Label behavior: Instead of getting angry, label behavior. I got this from Sesame Street—there’s one scene where Cookie Monster is accused of lying about stealing cookies. Frustrated and upset, Cookie Monster says, “Me glutton, not liar.” If Sesame Street can use words like “gluttony” to label behavior, so can I. So now we use words like “gluttony,” “patience,” “kindness,” and “diligence.” It sounded weird at first, but now I love it when 6-year-old tells her teasing brother, “That’s not kindness!”
Be attuned to your children: The key to raising emotionally healthy children is attunement, or how well you recognize your child’s needs at any given moment. Attunement, in short, is putting yourself in your child’s shoes and then meeting their needs with the wisdom of a parent. Try to identify the root of your child’s misbehavior– why she won’t put her shoes on or why she’s throwing a tantrum– then tailor your consequence appropriately. Most books on discipline and parenting revolve around the same themes—be consistent, follow-through with consequences, don’t give too many warnings, don’t punish in anger, etc. Although I agree with these themes, there is a risk of becoming too formulaic. In attunement parenting, we don’t just give time-out as a rote response to misbehavior. Instead, attuned parents ask “why” a child is misbehaving. When we understand the root of a child’s misbehavior, we can better meet their needs, love them, and get long-term healthy behaviors. I’ve written more on Attunement Parenting and how it differs from Attachment Parenting here.
It increased my patience with my tween when I spent some time remembering those turbulent years. It increased my empathy and her tears or outbursts affected me less.
Anticipate repeat offenders: Children, like adults, have patterns of misbehavior. They do the same wrong things again and again.

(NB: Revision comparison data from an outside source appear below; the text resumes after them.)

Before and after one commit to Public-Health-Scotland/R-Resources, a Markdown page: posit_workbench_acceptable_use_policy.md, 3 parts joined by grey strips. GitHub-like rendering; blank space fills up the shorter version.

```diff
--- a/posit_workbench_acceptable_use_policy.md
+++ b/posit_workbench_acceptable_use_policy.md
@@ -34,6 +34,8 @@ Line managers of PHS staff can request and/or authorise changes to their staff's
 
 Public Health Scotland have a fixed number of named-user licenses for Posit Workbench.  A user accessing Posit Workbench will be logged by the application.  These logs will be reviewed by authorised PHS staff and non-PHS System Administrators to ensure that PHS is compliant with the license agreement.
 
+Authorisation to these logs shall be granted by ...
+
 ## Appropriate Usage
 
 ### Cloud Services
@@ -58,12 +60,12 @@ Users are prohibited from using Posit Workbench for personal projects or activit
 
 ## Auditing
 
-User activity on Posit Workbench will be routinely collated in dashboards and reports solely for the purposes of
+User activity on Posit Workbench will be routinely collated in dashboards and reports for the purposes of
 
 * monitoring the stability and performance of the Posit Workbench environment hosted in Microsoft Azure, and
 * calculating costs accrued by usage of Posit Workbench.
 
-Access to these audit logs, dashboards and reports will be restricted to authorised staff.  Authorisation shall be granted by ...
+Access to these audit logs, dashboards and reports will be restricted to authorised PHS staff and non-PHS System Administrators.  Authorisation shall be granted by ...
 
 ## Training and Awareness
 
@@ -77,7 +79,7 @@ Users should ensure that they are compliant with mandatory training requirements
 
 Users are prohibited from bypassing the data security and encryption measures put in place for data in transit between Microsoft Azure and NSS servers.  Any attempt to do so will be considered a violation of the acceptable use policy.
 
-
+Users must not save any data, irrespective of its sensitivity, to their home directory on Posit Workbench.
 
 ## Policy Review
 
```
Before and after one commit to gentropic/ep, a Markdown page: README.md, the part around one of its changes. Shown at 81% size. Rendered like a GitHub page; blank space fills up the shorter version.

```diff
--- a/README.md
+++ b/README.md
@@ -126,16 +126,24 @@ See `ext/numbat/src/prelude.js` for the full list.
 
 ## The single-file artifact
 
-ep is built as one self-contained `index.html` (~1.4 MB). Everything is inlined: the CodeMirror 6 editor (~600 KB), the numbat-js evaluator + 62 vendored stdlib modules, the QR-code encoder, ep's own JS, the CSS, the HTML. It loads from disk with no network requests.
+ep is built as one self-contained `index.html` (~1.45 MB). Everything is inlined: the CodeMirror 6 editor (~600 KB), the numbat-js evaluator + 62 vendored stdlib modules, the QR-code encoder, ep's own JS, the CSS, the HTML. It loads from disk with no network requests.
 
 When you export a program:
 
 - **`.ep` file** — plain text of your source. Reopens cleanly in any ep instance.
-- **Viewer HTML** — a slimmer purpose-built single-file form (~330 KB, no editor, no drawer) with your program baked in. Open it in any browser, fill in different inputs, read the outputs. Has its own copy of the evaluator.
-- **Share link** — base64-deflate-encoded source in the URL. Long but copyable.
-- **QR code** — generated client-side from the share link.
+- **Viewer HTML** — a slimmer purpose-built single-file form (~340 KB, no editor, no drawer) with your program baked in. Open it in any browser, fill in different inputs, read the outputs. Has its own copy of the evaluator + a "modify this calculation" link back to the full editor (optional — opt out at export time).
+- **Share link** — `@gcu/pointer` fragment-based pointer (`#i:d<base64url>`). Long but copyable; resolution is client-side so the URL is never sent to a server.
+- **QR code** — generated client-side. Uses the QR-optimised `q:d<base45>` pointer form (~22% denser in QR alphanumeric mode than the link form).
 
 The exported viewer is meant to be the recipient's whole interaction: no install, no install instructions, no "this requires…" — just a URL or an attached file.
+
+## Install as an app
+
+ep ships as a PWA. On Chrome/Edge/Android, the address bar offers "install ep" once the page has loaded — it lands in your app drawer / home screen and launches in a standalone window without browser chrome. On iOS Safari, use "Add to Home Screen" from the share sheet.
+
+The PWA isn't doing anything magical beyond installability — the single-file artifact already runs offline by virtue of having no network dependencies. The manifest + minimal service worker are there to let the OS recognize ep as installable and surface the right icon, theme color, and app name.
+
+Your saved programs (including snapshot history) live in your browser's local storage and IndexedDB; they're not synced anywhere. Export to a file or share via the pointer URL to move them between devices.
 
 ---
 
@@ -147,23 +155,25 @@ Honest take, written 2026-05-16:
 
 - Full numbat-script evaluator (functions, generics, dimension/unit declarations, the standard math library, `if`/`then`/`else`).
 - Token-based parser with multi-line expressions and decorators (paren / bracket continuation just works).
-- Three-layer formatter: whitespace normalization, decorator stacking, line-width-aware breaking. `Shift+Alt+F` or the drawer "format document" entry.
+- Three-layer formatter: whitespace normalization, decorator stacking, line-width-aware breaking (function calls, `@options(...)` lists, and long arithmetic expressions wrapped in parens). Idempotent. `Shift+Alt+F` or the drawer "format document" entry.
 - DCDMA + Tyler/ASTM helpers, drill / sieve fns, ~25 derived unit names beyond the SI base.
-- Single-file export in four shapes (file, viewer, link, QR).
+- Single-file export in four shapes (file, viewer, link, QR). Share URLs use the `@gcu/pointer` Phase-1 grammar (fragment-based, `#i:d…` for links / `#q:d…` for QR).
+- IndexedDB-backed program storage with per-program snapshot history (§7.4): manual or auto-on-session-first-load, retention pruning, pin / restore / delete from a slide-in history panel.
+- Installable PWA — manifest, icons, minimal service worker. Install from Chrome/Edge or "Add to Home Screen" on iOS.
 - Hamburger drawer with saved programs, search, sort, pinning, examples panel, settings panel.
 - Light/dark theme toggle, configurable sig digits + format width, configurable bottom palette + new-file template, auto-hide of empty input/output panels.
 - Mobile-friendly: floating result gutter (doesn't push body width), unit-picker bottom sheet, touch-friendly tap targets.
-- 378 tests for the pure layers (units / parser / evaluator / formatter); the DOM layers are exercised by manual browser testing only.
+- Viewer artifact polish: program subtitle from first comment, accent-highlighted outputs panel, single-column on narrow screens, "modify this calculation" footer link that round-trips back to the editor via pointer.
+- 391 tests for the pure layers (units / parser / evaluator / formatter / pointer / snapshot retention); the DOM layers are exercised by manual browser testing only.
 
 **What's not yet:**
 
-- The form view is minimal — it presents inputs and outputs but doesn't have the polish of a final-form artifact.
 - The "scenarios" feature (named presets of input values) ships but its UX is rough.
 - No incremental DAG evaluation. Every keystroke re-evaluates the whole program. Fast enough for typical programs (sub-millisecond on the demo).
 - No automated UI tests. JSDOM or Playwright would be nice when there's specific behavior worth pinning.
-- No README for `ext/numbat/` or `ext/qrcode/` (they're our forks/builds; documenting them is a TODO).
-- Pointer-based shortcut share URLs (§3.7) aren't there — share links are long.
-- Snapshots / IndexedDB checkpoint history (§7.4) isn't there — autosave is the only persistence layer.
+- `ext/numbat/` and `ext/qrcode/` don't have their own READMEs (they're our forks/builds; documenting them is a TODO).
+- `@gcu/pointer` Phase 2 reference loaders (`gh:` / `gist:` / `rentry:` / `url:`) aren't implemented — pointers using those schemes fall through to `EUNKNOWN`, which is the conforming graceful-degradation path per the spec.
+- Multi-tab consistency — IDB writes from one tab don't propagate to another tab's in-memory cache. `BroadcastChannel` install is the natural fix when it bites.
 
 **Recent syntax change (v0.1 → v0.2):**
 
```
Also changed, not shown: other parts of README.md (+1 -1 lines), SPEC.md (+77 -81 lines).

Do you fight about clothes every morning, or struggle to get your 3-year-old strapped into her carseat? Know your repeat offenses, intervene early and encourage your child to make good choices. I had a 3-year-old that liked to refuse to get strapped into her car seat because she knew she could control the whole family– the car wouldn’t move until she was strapped in. The more she refused, the angrier our other children became, and she felt powerful. So one day, on the way to the car, I said, “If everyone says, ‘We love you!’ three times, will you strap into your car seat and be happy?” She said, “Ok, but you have to say it five times.” We did, she strapped in, and everyone was laughing. By giving her control of a little issue, I gained control of the whole situation.
It's harder for us to remember what it is a like to be a toddler, but I think taking a moment to take a deep breath, give ourselves a time out, remember that we can only control our own reactions and validating a child's frustration in that moment can de-escalate a situation.
One other thing that comes to mind, to piggyback on what Dr. B. has already said: Give children a robust emotional vocabulary (especially when they are not upset) to be able to put words to emotions.
A three-year old can learn a lot of specific emotion words and talk about the shades of difference between feeling guilty or sad or angry.
Helping a child learn how to talk through bad feelings is an important life long skill and that work is best started early.
Thank you for sharing all those links. And thank you to everyone who joined us. Have a safe and wonderful holiday season, and we look forward to chatting with you again next year!